ABOUT THIS TASK: In the data below, find each line carrying the string "exports" and copy it out.

MATERIAL FOR THE TASK:

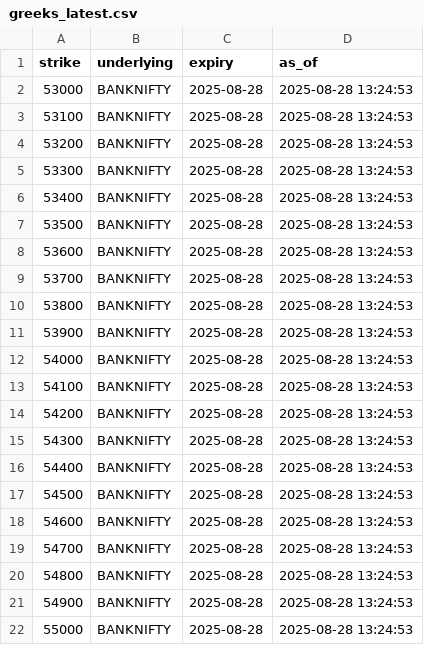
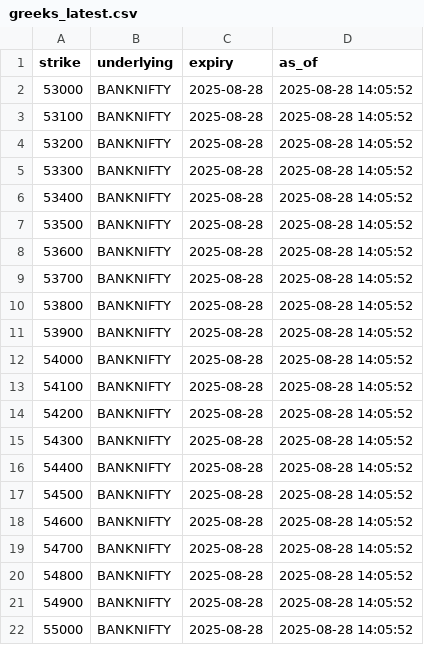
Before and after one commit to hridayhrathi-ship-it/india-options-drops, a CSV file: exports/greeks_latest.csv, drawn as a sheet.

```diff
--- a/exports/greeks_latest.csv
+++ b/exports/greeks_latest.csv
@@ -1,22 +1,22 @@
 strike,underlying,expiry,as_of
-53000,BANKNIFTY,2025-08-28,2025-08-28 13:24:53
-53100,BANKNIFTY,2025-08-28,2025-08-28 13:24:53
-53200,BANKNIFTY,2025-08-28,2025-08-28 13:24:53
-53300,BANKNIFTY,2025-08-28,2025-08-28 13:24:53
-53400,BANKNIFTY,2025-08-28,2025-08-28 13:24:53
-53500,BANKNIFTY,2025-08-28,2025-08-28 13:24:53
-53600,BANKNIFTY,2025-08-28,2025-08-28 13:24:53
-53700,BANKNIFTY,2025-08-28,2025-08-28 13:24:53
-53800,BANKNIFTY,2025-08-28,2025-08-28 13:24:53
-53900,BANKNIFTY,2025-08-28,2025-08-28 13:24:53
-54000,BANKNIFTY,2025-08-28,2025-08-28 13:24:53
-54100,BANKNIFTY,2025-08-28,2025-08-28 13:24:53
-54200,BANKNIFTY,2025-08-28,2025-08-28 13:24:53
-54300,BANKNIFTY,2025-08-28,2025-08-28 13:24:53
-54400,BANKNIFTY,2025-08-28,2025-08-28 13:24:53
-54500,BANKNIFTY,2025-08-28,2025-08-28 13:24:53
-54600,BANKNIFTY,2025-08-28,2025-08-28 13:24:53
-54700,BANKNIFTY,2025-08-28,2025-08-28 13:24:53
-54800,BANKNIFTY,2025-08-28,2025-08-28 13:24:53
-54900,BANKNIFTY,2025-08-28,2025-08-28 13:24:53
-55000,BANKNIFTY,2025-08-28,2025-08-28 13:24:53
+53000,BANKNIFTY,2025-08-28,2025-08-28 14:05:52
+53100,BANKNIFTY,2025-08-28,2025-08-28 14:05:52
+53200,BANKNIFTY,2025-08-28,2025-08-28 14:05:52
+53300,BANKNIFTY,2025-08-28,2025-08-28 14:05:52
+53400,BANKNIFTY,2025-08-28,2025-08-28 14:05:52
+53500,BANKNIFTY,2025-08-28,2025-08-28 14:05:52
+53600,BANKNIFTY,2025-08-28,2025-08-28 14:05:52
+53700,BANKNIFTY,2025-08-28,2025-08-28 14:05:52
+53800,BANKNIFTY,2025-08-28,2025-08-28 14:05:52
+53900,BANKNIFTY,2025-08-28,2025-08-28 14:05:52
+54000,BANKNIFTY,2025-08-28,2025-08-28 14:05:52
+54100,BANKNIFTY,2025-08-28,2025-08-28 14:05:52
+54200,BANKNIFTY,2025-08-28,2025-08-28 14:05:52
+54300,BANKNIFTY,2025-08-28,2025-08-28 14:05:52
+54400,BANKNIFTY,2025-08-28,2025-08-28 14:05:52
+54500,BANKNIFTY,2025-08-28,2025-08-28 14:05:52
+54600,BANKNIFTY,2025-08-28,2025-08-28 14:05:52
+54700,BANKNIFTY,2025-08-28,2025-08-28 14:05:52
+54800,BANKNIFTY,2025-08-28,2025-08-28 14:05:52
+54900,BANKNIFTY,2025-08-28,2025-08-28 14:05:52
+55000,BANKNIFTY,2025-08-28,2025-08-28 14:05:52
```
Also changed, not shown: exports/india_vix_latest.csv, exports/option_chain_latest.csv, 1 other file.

OUTPUT FOR THIS EXERCISE:
Before and after one commit to hridayhrathi-ship-it/india-options-drops, a CSV file: exports/greeks_latest.csv, drawn as a sheet.
--- a/exports/greeks_latest.csv
+++ b/exports/greeks_latest.csv
Also changed, not shown: exports/india_vix_latest.csv, exports/option_chain_latest.csv, 1 other file.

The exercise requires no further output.